The only coherent proposal of note that Australia has made at international climate talks is for Carbon Capture Storage (CCS) to be included as an eligible project in the Clean Development Mechanism. This is a backward move that is designed to protect Australia’s interest as the world’s largest coal exporter, by allowing it to receive carbon credits for coal burnt in developing countries. Of course, coal is one of the primary causes of climate change, and the proposal underlines the ongoing capture of Labor’s climate policy by the fossil fuel industries and unions.
A better way to show leadership would be for Australia to propose a substantial transfer of renewable technology to developing countries. Such a gesture would benefit the global interests by mitigating climate change, as well as that of developing countries specifically by allowing them greater self-sufficiency.
Australia needs to do more than just look to its own short-term interest to be seen as an international leader on climate change.

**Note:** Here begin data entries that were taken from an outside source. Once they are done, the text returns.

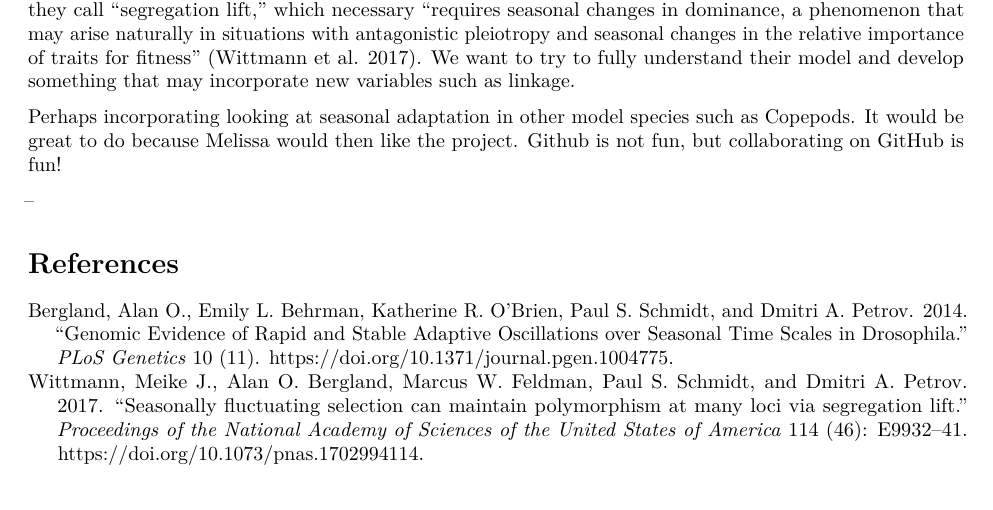
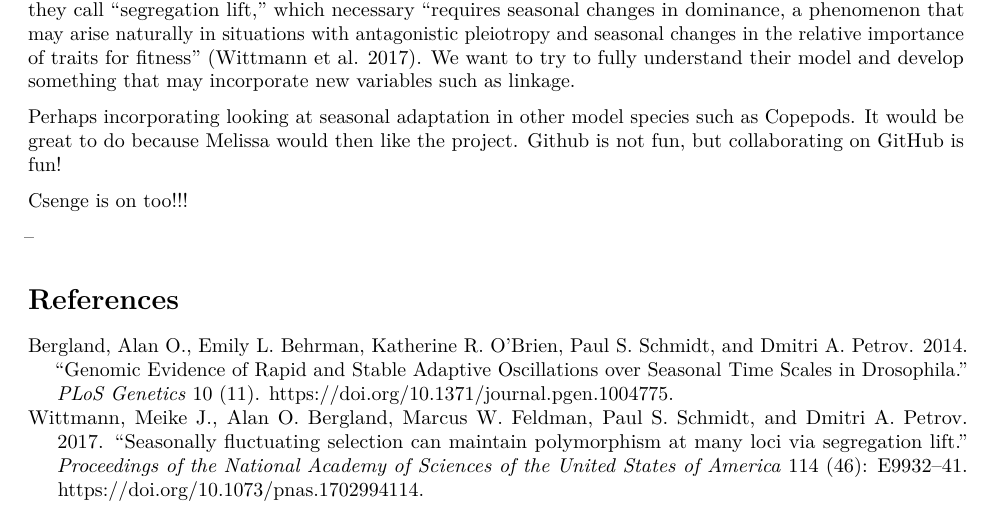
Before and after one commit to tsoleary/season_adapt, an R Markdown document (proposal.Rmd): part of the page, cut so that both start at the same text. Rendered offline with R 4.5, knitr and Pandoc, then LaTeX, with nearby package versions.

Commit message:
another test...

```diff
--- a/proposal.Rmd
+++ b/proposal.Rmd
@@ -16,6 +16,8 @@ We hope to build upon the model developed by @Bergland2014. Their model relies u
 
 Perhaps incorporating looking at seasonal adaptation in other model species such as Copepods. It would be great to do because Melissa would then like the project. Github is not fun, but collaborating on GitHub is fun!
 
+Csenge is on too!!!
+
 
 --
 
```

Rudd must provide a serious and ambitious short-term emission reduction target and develop proposals that will provide the inspiration for other Parties to follow.